A recent Ammonia Energy post mentioned that in December 2017 “the Japanese government . . . approved an updated hydrogen strategy which appears to give ammonia the inside track in the race against liquid hydrogen (LH2) and liquid organic hydride (LOH) energy carrier systems.” While this news is positive, the hydrogen strategy remains the essential context for economic implementation of ammonia energy technologies in Japan; ammonia’s prospects are only as bright as those of hydrogen. This is why Ammonia Energy asks from time to time, how is hydrogen faring in Japan?
During his presentation at the November 2017 NH3 Energy + Topical Conference, Shogo Onishi of IHI Corporation described the progress made by IHI and Tohoku University in limiting NOx emissions from ammonia-fired gas turbines (AGTs). Regular attendees of the annual NH3 Fuel Conference identify IHI with its work on AGTs since the company also addressed this topic at the 2016 and 2015 events. However, a scan of published materials shows that AGTs are just one aspect of IHI’s activity in the ammonia energy arena. In fact, IHI is also looking at the near-term commercialization of technologies in ammonia-coal co-firing in steam boilers and direct ammonia fuel cells. This level and breadth of commitment to ammonia energy is unique among global capital goods producers.

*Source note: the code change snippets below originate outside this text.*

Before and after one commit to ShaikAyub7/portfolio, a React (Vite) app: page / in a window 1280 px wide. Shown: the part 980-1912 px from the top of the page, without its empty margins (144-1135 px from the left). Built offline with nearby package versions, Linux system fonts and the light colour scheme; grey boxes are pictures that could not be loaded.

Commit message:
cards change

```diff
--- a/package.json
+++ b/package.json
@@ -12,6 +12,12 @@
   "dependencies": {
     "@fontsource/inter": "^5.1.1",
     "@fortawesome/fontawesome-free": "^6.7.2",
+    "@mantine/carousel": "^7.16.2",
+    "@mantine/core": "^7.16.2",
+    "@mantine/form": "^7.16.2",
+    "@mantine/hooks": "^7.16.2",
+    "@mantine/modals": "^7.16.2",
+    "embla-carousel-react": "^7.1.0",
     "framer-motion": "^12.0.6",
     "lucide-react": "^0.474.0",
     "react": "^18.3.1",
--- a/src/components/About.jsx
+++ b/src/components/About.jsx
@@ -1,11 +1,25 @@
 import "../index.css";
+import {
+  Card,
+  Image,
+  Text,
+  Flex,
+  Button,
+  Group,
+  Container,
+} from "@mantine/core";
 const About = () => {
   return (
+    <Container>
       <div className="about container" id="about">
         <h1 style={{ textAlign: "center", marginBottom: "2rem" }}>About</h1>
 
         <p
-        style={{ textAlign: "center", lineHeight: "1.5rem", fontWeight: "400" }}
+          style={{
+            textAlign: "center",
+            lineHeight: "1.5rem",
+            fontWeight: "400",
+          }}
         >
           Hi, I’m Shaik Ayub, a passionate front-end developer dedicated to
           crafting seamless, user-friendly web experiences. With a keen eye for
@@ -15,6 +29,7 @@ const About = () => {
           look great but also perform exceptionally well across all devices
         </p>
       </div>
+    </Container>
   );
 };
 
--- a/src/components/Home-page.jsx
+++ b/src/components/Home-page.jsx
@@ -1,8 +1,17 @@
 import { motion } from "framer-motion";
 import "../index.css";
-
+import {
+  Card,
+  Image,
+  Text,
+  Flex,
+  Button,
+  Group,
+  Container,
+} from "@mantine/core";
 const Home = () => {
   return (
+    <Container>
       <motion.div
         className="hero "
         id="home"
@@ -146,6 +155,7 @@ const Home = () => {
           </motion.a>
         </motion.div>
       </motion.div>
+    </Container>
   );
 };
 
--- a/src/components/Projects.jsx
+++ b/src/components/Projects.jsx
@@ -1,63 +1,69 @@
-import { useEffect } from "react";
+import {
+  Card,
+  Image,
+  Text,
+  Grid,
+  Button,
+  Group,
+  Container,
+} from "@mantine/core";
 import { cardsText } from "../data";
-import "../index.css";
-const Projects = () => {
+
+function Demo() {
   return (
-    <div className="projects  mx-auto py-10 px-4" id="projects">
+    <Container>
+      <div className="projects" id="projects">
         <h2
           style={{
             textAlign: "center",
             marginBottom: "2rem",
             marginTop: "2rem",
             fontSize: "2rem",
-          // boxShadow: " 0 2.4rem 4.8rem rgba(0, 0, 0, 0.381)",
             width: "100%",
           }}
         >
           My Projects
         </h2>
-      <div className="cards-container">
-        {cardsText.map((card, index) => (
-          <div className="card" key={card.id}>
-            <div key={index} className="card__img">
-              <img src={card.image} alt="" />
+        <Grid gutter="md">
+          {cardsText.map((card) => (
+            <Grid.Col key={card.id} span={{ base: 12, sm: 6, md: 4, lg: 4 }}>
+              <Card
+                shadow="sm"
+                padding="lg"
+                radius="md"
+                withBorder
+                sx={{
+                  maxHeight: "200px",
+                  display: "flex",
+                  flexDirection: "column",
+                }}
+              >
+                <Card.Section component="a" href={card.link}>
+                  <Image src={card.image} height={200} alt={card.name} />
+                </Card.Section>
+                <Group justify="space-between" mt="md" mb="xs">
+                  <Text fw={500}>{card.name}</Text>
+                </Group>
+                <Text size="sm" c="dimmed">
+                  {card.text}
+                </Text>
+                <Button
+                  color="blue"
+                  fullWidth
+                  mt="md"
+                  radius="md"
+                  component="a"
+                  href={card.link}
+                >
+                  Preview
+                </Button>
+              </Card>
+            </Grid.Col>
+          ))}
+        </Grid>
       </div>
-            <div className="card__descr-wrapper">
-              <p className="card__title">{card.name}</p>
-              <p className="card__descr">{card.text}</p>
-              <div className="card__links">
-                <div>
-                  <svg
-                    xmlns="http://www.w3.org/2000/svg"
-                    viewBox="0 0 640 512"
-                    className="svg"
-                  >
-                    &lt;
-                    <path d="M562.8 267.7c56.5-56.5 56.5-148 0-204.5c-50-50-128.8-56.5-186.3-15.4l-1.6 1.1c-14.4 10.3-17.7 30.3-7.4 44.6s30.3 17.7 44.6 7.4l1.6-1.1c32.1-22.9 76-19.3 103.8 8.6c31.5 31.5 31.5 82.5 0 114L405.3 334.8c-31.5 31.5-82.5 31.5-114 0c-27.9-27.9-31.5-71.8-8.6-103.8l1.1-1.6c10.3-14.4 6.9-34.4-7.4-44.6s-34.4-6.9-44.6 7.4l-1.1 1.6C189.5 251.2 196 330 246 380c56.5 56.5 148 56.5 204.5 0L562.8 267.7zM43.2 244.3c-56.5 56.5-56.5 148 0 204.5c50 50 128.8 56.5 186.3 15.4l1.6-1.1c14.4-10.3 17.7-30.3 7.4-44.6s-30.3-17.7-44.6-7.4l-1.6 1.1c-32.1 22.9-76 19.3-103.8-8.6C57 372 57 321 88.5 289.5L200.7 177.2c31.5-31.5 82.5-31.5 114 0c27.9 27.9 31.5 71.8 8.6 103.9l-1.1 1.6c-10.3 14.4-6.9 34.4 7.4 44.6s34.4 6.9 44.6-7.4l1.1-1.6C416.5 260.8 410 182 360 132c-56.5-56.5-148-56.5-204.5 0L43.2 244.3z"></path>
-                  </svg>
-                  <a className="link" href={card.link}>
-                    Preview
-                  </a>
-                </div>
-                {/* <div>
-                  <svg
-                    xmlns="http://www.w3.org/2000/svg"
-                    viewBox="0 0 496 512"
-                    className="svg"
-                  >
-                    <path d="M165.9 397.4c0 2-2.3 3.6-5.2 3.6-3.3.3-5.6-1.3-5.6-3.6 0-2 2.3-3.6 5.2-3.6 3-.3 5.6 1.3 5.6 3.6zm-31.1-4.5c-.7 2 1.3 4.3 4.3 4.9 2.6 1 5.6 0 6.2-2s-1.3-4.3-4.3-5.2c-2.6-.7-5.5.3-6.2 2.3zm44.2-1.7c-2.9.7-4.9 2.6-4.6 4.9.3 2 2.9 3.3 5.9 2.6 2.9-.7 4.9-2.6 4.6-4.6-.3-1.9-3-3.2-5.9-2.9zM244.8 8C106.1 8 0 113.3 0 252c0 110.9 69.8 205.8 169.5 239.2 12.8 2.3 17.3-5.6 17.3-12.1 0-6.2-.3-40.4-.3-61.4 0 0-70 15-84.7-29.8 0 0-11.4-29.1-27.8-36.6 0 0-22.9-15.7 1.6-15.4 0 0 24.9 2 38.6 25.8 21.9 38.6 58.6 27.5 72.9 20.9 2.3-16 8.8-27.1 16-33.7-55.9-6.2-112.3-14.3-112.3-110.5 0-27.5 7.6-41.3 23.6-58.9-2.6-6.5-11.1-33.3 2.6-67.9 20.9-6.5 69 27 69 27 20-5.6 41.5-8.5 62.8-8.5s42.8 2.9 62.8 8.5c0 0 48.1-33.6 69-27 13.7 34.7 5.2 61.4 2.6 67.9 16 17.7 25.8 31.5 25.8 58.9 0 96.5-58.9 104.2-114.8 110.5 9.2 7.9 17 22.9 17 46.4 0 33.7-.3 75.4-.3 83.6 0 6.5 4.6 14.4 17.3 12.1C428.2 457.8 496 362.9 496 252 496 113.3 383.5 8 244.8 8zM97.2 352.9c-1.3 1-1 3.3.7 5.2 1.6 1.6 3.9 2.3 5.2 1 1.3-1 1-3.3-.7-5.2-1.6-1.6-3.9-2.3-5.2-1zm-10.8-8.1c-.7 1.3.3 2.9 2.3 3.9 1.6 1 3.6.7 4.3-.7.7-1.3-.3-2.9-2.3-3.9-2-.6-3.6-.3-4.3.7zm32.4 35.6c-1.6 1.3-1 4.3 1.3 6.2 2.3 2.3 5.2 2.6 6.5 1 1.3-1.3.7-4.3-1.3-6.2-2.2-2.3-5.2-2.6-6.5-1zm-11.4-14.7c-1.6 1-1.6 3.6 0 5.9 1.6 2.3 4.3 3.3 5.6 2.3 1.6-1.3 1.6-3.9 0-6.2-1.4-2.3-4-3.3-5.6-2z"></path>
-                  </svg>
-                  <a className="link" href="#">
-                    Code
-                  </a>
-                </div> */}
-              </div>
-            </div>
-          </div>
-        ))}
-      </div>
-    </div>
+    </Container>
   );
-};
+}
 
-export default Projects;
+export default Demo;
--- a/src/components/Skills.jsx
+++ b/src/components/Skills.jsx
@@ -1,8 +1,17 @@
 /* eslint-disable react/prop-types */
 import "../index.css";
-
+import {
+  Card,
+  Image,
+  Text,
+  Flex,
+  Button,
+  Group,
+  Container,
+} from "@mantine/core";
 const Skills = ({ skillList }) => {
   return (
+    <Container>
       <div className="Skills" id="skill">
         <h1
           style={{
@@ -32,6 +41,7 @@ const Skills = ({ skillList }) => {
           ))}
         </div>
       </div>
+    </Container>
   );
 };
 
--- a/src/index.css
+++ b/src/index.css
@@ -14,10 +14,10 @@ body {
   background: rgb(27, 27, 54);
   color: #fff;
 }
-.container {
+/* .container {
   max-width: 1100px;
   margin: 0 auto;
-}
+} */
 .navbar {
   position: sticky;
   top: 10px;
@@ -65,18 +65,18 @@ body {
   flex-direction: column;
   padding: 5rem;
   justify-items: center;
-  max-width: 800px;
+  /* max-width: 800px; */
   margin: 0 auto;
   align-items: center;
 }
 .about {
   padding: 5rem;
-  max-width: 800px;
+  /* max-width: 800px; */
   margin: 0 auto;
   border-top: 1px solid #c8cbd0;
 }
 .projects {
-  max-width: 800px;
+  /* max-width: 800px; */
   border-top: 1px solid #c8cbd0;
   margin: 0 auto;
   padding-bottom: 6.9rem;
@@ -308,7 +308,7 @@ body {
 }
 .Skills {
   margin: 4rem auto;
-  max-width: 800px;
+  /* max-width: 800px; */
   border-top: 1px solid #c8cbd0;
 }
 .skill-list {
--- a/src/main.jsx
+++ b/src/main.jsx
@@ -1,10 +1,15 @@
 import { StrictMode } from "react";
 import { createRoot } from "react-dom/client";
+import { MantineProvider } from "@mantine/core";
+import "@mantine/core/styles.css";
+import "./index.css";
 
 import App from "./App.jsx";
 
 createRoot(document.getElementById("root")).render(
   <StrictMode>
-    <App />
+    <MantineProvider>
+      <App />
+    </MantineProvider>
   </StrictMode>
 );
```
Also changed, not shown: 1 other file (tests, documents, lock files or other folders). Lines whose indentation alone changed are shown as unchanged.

On December 8, the Nikkei Sangyo Shimbun ran a story about the future of coal-fired electricity generation in Japan. The story touched on topics ranging from the plumbing in a Chugoku Electric generating station to the Trump administration’s idiosyncratic approach to environmental diplomacy. And it contained this sentence: “Ammonia can become a ‘savior’ of coal-fired power.”
Clearly an explanation is in order.
To demonstrate the progress of the SIP "Energy Carriers" program, the Japan Science and Technology Agency last week released a video, embedded below, that shows three of its ammonia fuel research and development projects in operation.
R&D is often an abstract idea: this video shows what it looks like to generate power from ammonia.
As it turns out, fuel cells aren't hugely photogenic. Nonetheless, if a picture is worth a thousand words, this will be a long article.
In the last 12 months ...
Researchers seeking to fire gas turbines with ammonia made significant strides toward realization of commercial-scale machines in both the U.K. and Japan. This means that electricity generation has become a realistic near-term use-case for ammonia energy.
In the last 12 months ...
In July 2017, 19 companies and three research institutions came together to form the Green Ammonia Consortium. Before this development, it was unclear whether ammonia would find a significant role in Japan’s hydrogen economy. In the wake of this announcement, however, ammonia seems to have claimed the leading position in the race among potential energy carriers.
On July 25, the Japan Science and Technology Agency (JST) announced that a collection of companies and research institutions had come together to form a Green Ammonia Consortium. The 22-member group will take over responsibility for the ammonia aspect of the Cross-Ministerial Strategic Innovation Program (SIP) Energy Carriers agenda when the SIP is discontinued at the end of fiscal 2018. A JST press release states that the Consortium intends to develop a strategy for “forming [an] ammonia value chain,” promote demonstration projects that can further commercialization, and enable “Japanese industry to lead the world market.”
Earlier this month the Eguchi Laboratory at Kyoto University announced advances in ammonia-fueled solid oxide fuel cell technology. The lab was able to produce a functioning fuel cell with a power output of one kilowatt. The device attained “direct current power generation efficiency” in excess of 50% and reached 1,000 hours of continuous operation.
Most of the ammonia energy projects I write about are in the research and development phase but, as I've said before, technology transfer from the academic lab to commercial deployment is moving swiftly - especially in Japan.
Last week, Nikkei Asian Review published two articles outlining plans by major engineering and power firms to build utility-scale demonstrations using ammonia as a fuel for electricity generation. Both projects aim to reduce the carbon intensity of the Japanese electrical grid, incrementally but significantly, by displacing a portion of the fossil fuels with ammonia. The first project will generate power using an ammonia-coal mix, while the second will combine ammonia with natural gas.
I wrote last week about ARPA-E's "transformative" ammonia synthesis technologies, describing three technology pathways under development: low pressure Haber-Bosch, electrochemical processes, and advanced electrolysis.
ARPA-E's ambitious R&D program might imply that a meaningful, commercial market for sustainable ammonia is still decades away. It represents, however, only the slow American tip of a fast-moving global iceberg.
In Japan, where there's no debate about climate science, the national effort is already well underway, with three programs to develop low-carbon ammonia synthesis under the Cross-ministerial Strategic Innovation Promotion Program (SIP), 'Energy Carriers.'